### WORK TO COMPLETE
The result should be a full, exact repeat of the entries, free of pictures.

Change listing data
"""
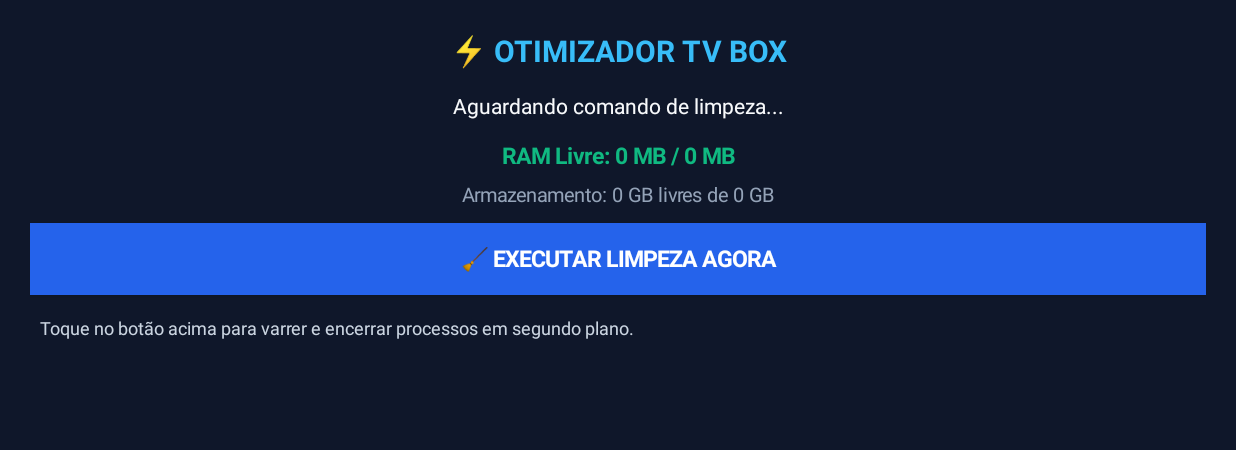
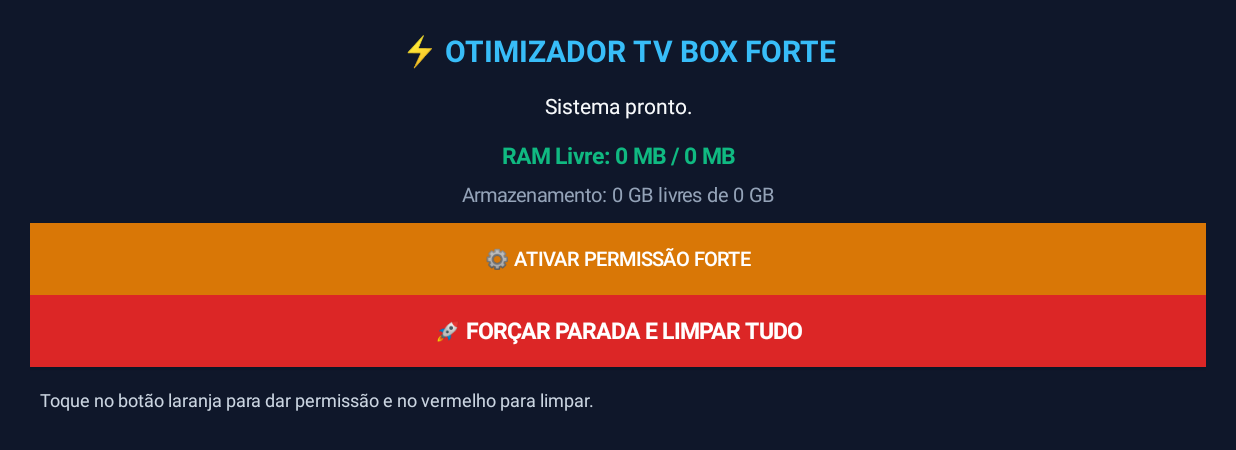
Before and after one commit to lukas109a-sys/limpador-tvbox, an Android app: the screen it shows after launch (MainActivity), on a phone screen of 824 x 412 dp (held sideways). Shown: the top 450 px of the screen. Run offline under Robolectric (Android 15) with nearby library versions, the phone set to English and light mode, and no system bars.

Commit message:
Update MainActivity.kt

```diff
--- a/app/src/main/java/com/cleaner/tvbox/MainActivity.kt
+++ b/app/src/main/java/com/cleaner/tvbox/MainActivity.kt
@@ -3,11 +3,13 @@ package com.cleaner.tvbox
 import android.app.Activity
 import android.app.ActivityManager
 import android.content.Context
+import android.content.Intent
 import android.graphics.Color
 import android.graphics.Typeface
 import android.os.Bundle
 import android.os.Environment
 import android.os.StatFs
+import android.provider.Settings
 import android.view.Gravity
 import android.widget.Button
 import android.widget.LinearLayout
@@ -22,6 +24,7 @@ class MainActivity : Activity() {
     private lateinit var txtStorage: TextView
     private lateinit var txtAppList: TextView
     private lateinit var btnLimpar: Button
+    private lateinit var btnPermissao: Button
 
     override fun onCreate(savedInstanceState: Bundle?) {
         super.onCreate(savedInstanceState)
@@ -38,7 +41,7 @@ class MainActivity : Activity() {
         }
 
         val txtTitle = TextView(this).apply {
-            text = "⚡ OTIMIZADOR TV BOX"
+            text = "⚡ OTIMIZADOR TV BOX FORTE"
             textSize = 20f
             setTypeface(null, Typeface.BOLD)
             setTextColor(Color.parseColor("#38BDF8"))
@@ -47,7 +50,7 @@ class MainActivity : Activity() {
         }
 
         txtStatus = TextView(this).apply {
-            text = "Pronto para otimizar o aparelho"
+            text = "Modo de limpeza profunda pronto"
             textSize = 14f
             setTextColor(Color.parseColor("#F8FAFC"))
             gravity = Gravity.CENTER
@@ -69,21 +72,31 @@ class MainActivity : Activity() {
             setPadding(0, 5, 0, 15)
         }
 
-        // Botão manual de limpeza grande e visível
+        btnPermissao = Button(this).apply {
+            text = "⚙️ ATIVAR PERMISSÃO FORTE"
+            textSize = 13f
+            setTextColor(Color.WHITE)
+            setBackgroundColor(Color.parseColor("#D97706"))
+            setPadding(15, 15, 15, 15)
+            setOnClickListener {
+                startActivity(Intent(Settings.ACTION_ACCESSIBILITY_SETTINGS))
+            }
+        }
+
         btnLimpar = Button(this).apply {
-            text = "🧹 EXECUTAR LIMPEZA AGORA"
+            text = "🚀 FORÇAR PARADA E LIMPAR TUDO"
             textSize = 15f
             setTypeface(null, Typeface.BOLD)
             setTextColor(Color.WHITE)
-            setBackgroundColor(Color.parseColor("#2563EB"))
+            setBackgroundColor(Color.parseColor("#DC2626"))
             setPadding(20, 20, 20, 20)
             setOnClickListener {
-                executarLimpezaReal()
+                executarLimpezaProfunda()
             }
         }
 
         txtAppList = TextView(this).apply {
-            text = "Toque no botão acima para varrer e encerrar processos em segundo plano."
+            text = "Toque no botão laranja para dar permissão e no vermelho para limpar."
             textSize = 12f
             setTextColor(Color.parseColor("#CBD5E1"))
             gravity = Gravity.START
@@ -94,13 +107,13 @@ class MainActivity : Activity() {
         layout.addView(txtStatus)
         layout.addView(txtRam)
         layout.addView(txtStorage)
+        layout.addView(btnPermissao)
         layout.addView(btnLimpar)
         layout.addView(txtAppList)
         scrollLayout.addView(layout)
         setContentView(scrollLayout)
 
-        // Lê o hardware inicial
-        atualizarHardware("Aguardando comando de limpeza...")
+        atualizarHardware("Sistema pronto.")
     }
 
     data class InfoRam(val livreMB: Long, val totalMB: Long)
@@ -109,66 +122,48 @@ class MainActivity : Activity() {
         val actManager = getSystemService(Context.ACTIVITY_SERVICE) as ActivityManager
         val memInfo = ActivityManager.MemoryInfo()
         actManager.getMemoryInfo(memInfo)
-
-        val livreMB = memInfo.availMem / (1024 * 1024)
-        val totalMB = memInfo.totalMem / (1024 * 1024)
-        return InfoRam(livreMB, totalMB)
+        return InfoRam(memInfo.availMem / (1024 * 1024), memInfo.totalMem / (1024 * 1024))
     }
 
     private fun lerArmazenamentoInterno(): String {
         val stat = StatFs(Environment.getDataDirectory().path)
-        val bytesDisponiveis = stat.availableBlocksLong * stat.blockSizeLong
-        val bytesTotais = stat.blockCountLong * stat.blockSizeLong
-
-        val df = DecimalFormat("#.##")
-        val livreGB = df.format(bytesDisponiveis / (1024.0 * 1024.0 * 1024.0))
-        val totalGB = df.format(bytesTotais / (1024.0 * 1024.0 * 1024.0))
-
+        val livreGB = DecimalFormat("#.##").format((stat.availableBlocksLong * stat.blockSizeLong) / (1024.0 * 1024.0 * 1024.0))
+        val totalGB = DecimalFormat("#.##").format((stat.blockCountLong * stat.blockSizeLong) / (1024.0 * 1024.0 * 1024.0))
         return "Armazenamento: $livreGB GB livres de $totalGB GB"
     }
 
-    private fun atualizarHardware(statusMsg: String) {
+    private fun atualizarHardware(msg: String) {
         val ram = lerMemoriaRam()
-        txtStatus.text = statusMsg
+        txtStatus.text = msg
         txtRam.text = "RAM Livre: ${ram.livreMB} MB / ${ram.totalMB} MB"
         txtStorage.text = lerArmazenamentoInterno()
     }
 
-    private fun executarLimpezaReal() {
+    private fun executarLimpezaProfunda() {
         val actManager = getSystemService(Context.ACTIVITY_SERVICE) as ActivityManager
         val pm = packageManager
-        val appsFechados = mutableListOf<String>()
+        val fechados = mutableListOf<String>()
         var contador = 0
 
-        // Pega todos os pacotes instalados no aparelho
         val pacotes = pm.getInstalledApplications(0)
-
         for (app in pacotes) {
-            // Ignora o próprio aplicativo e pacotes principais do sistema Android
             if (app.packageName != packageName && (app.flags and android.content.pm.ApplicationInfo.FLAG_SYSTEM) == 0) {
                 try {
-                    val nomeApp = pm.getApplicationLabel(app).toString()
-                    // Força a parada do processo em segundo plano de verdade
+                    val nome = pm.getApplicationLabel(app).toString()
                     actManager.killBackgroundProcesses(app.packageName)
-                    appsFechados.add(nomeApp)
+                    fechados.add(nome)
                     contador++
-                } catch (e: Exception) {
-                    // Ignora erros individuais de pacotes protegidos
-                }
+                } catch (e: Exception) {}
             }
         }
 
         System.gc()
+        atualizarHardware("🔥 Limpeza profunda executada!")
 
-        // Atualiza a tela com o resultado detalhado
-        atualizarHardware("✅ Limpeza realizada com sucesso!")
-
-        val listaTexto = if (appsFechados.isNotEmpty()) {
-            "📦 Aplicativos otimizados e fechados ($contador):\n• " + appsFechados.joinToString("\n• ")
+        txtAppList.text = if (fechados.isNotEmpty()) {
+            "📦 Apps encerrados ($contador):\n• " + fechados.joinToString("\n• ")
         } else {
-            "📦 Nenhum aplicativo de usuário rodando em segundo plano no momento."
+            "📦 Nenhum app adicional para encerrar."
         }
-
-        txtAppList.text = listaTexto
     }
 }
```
"""
### ANSWER BOX
Before and after one commit to lukas109a-sys/limpador-tvbox, an Android app: the screen it shows after launch (MainActivity), on a phone screen of 824 x 412 dp (held sideways). Shown: the top 450 px of the screen. Run offline under Robolectric (Android 15) with nearby library versions, the phone set to English and light mode, and no system bars.

Commit message:
Update MainActivity.kt

```diff
--- a/app/src/main/java/com/cleaner/tvbox/MainActivity.kt
+++ b/app/src/main/java/com/cleaner/tvbox/MainActivity.kt
@@ -3,11 +3,13 @@ package com.cleaner.tvbox
 import android.app.Activity
 import android.app.ActivityManager
 import android.content.Context
+import android.content.Intent
 import android.graphics.Color
 import android.graphics.Typeface
 import android.os.Bundle
 import android.os.Environment
 import android.os.StatFs
+import android.provider.Settings
 import android.view.Gravity
 import android.widget.Button
 import android.widget.LinearLayout
@@ -22,6 +24,7 @@ class MainActivity : Activity() {
     private lateinit var txtStorage: TextView
     private lateinit var txtAppList: TextView
     private lateinit var btnLimpar: Button
+    private lateinit var btnPermissao: Button
 
     override fun onCreate(savedInstanceState: Bundle?) {
         super.onCreate(savedInstanceState)
@@ -38,7 +41,7 @@ class MainActivity : Activity() {
         }
 
         val txtTitle = TextView(this).apply {
-            text = "⚡ OTIMIZADOR TV BOX"
+            text = "⚡ OTIMIZADOR TV BOX FORTE"
             textSize = 20f
             setTypeface(null, Typeface.BOLD)
             setTextColor(Color.parseColor("#38BDF8"))
@@ -47,7 +50,7 @@ class MainActivity : Activity() {
         }
 
         txtStatus = TextView(this).apply {
-            text = "Pronto para otimizar o aparelho"
+            text = "Modo de limpeza profunda pronto"
             textSize = 14f
             setTextColor(Color.parseColor("#F8FAFC"))
             gravity = Gravity.CENTER
@@ -69,21 +72,31 @@ class MainActivity : Activity() {
             setPadding(0, 5, 0, 15)
         }
 
-        // Botão manual de limpeza grande e visível
+        btnPermissao = Button(this).apply {
+            text = "⚙️ ATIVAR PERMISSÃO FORTE"
+            textSize = 13f
+            setTextColor(Color.WHITE)
+            setBackgroundColor(Color.parseColor("#D97706"))
+            setPadding(15, 15, 15, 15)
+            setOnClickListener {
+                startActivity(Intent(Settings.ACTION_ACCESSIBILITY_SETTINGS))
+            }
+        }
+
         btnLimpar = Button(this).apply {
-            text = "🧹 EXECUTAR LIMPEZA AGORA"
+            text = "🚀 FORÇAR PARADA E LIMPAR TUDO"
             textSize = 15f
             setTypeface(null, Typeface.BOLD)
             setTextColor(Color.WHITE)
-            setBackgroundColor(Color.parseColor("#2563EB"))
+            setBackgroundColor(Color.parseColor("#DC2626"))
             setPadding(20, 20, 20, 20)
             setOnClickListener {
-                executarLimpezaReal()
+                executarLimpezaProfunda()
             }
         }
 
         txtAppList = TextView(this).apply {
-            text = "Toque no botão acima para varrer e encerrar processos em segundo plano."
+            text = "Toque no botão laranja para dar permissão e no vermelho para limpar."
             textSize = 12f
             setTextColor(Color.parseColor("#CBD5E1"))
             gravity = Gravity.START
@@ -94,13 +107,13 @@ class MainActivity : Activity() {
         layout.addView(txtStatus)
         layout.addView(txtRam)
         layout.addView(txtStorage)
+        layout.addView(btnPermissao)
         layout.addView(btnLimpar)
         layout.addView(txtAppList)
         scrollLayout.addView(layout)
         setContentView(scrollLayout)
 
-        // Lê o hardware inicial
-        atualizarHardware("Aguardando comando de limpeza...")
+        atualizarHardware("Sistema pronto.")
     }
 
     data class InfoRam(val livreMB: Long, val totalMB: Long)
@@ -109,66 +122,48 @@ class MainActivity : Activity() {
         val actManager = getSystemService(Context.ACTIVITY_SERVICE) as ActivityManager
         val memInfo = ActivityManager.MemoryInfo()
         actManager.getMemoryInfo(memInfo)
-
-        val livreMB = memInfo.availMem / (1024 * 1024)
-        val totalMB = memInfo.totalMem / (1024 * 1024)
-        return InfoRam(livreMB, totalMB)
+        return InfoRam(memInfo.availMem / (1024 * 1024), memInfo.totalMem / (1024 * 1024))
     }
 
     private fun lerArmazenamentoInterno(): String {
         val stat = StatFs(Environment.getDataDirectory().path)
-        val bytesDisponiveis = stat.availableBlocksLong * stat.blockSizeLong
-        val bytesTotais = stat.blockCountLong * stat.blockSizeLong
-
-        val df = DecimalFormat("#.##")
-        val livreGB = df.format(bytesDisponiveis / (1024.0 * 1024.0 * 1024.0))
-        val totalGB = df.format(bytesTotais / (1024.0 * 1024.0 * 1024.0))
-
+        val livreGB = DecimalFormat("#.##").format((stat.availableBlocksLong * stat.blockSizeLong) / (1024.0 * 1024.0 * 1024.0))
+        val totalGB = DecimalFormat("#.##").format((stat.blockCountLong * stat.blockSizeLong) / (1024.0 * 1024.0 * 1024.0))
         return "Armazenamento: $livreGB GB livres de $totalGB GB"
     }
 
-    private fun atualizarHardware(statusMsg: String) {
+    private fun atualizarHardware(msg: String) {
         val ram = lerMemoriaRam()
-        txtStatus.text = statusMsg
+        txtStatus.text = msg
         txtRam.text = "RAM Livre: ${ram.livreMB} MB / ${ram.totalMB} MB"
         txtStorage.text = lerArmazenamentoInterno()
     }
 
-    private fun executarLimpezaReal() {
+    private fun executarLimpezaProfunda() {
         val actManager = getSystemService(Context.ACTIVITY_SERVICE) as ActivityManager
         val pm = packageManager
-        val appsFechados = mutableListOf<String>()
+        val fechados = mutableListOf<String>()
         var contador = 0
 
-        // Pega todos os pacotes instalados no aparelho
         val pacotes = pm.getInstalledApplications(0)
-
         for (app in pacotes) {
-            // Ignora o próprio aplicativo e pacotes principais do sistema Android
             if (app.packageName != packageName && (app.flags and android.content.pm.ApplicationInfo.FLAG_SYSTEM) == 0) {
                 try {
-                    val nomeApp = pm.getApplicationLabel(app).toString()
-                    // Força a parada do processo em segundo plano de verdade
+                    val nome = pm.getApplicationLabel(app).toString()
                     actManager.killBackgroundProcesses(app.packageName)
-                    appsFechados.add(nomeApp)
+                    fechados.add(nome)
                     contador++
-                } catch (e: Exception) {
-                    // Ignora erros individuais de pacotes protegidos
-                }
+                } catch (e: Exception) {}
             }
         }
 
         System.gc()
+        atualizarHardware("🔥 Limpeza profunda executada!")
 
-        // Atualiza a tela com o resultado detalhado
-        atualizarHardware("✅ Limpeza realizada com sucesso!")
-
-        val listaTexto = if (appsFechados.isNotEmpty()) {
-            "📦 Aplicativos otimizados e fechados ($contador):\n• " + appsFechados.joinToString("\n• ")
+        txtAppList.text = if (fechados.isNotEmpty()) {
+            "📦 Apps encerrados ($contador):\n• " + fechados.joinToString("\n• ")
         } else {
-            "📦 Nenhum aplicativo de usuário rodando em segundo plano no momento."
+            "📦 Nenhum app adicional para encerrar."
         }
-
-        txtAppList.text = listaTexto
     }
 }
```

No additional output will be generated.